─── TASK INPUTS
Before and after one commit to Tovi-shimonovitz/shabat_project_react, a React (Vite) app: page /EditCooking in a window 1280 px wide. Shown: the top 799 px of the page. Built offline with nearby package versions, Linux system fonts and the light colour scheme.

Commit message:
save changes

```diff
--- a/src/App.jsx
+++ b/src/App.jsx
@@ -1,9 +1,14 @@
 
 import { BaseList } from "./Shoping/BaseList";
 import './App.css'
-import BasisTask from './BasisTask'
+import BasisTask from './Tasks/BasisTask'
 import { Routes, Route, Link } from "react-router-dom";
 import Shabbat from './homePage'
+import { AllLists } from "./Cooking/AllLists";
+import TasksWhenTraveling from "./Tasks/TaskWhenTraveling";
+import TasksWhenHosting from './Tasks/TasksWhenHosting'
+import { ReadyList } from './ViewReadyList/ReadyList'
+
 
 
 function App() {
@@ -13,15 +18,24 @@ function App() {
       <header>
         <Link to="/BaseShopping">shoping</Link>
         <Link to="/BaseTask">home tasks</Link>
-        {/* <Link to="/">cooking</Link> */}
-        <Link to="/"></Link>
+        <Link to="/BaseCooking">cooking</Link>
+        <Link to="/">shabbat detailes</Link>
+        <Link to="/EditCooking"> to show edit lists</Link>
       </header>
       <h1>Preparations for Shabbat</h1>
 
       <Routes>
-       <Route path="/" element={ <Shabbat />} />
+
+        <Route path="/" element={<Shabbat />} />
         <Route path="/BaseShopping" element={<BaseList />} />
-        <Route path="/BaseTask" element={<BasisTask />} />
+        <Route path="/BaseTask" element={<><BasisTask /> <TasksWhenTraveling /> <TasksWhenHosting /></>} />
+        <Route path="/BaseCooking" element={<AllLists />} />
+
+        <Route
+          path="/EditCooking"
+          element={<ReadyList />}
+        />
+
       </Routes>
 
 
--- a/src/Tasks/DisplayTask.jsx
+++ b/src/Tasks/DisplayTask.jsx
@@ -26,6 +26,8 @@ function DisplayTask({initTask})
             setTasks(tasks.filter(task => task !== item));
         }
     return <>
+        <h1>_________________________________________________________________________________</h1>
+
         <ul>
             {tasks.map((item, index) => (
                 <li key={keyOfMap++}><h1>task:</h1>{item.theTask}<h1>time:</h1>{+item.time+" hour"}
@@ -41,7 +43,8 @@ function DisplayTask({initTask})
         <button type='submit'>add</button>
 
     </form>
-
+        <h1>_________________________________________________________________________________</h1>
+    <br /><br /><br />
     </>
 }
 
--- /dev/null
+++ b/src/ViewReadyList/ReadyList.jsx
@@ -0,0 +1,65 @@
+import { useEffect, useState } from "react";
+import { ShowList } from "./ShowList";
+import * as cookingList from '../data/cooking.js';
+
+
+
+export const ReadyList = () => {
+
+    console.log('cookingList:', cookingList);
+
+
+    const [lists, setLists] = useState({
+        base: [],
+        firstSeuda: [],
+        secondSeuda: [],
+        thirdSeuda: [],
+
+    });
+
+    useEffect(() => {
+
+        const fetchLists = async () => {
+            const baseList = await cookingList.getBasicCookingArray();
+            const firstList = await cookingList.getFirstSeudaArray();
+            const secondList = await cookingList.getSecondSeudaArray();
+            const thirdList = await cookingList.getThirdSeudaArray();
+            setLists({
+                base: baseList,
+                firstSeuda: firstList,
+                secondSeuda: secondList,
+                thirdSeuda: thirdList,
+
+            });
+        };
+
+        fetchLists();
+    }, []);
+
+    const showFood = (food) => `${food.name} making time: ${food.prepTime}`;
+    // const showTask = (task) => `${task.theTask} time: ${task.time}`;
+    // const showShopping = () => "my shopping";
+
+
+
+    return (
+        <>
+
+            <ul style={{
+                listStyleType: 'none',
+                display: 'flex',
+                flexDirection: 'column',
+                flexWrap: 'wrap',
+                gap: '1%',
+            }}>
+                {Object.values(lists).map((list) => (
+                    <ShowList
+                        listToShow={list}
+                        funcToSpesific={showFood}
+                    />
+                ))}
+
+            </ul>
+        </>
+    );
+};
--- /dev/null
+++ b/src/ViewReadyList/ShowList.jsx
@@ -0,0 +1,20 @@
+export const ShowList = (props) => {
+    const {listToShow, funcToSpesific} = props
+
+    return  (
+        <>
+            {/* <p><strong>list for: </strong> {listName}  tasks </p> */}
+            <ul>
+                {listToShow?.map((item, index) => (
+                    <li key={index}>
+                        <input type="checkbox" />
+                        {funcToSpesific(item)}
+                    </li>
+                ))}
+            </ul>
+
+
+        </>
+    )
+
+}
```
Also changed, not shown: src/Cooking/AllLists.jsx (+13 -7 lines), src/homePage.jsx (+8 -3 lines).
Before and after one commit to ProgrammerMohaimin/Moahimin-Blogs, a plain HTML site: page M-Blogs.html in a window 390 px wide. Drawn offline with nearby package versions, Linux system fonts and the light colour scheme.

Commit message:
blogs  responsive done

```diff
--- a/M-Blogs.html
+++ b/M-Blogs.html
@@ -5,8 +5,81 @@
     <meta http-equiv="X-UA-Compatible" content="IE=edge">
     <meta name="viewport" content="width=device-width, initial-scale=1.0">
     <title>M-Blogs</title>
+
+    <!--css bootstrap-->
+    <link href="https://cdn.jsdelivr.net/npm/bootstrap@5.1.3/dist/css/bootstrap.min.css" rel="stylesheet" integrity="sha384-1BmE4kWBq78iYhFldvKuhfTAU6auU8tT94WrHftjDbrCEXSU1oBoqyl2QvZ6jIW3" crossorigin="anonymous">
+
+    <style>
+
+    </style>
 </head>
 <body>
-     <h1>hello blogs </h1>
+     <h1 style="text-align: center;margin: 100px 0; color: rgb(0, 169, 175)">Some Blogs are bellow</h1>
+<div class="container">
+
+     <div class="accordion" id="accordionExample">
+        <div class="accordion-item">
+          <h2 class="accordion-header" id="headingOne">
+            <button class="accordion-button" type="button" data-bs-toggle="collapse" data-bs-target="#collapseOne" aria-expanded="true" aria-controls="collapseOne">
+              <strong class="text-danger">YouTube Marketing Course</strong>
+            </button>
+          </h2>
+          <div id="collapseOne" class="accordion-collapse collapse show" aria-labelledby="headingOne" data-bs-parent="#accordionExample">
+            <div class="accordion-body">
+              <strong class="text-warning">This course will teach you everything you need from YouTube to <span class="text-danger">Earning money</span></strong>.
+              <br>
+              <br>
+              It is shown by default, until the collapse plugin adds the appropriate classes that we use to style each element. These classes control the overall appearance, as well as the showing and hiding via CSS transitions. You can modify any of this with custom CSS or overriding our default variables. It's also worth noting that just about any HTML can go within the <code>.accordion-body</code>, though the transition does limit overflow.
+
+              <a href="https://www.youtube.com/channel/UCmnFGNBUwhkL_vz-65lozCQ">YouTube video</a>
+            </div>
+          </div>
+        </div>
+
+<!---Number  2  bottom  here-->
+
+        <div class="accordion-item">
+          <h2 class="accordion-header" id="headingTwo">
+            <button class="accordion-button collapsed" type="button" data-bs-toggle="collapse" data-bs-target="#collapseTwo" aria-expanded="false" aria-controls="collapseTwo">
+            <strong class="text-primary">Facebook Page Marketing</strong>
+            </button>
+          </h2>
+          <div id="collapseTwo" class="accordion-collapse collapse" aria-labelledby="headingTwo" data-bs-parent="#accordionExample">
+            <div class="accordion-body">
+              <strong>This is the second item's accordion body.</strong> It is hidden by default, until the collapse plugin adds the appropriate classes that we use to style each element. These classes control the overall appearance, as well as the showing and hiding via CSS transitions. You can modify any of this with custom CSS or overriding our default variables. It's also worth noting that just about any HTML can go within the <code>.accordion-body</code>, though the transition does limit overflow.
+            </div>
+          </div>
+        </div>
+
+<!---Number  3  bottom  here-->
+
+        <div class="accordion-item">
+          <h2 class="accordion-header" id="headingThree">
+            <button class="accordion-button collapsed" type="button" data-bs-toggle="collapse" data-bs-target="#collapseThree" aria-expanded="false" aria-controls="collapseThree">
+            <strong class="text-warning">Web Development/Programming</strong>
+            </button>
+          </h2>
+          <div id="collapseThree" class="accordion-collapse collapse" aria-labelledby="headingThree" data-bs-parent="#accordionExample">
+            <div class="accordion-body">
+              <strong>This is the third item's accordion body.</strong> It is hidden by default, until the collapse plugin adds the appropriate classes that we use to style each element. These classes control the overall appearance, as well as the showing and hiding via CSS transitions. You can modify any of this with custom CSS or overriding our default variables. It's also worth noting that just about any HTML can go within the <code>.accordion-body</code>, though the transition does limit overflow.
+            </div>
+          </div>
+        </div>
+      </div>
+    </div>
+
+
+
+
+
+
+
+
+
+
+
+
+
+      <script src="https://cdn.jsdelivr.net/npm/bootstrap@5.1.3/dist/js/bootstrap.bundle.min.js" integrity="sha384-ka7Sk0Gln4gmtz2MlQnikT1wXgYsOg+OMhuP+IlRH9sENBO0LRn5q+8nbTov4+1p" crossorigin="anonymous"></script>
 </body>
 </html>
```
──────
EXERCISE BRIEF:
Every line of the records that includes the word "headingTwo" should be gathered.

OUTPUT OF THE EXERCISE:
+          <h2 class="accordion-header" id="headingTwo">
+          <div id="collapseTwo" class="accordion-collapse collapse" aria-labelledby="headingTwo" data-bs-parent="#accordionExample">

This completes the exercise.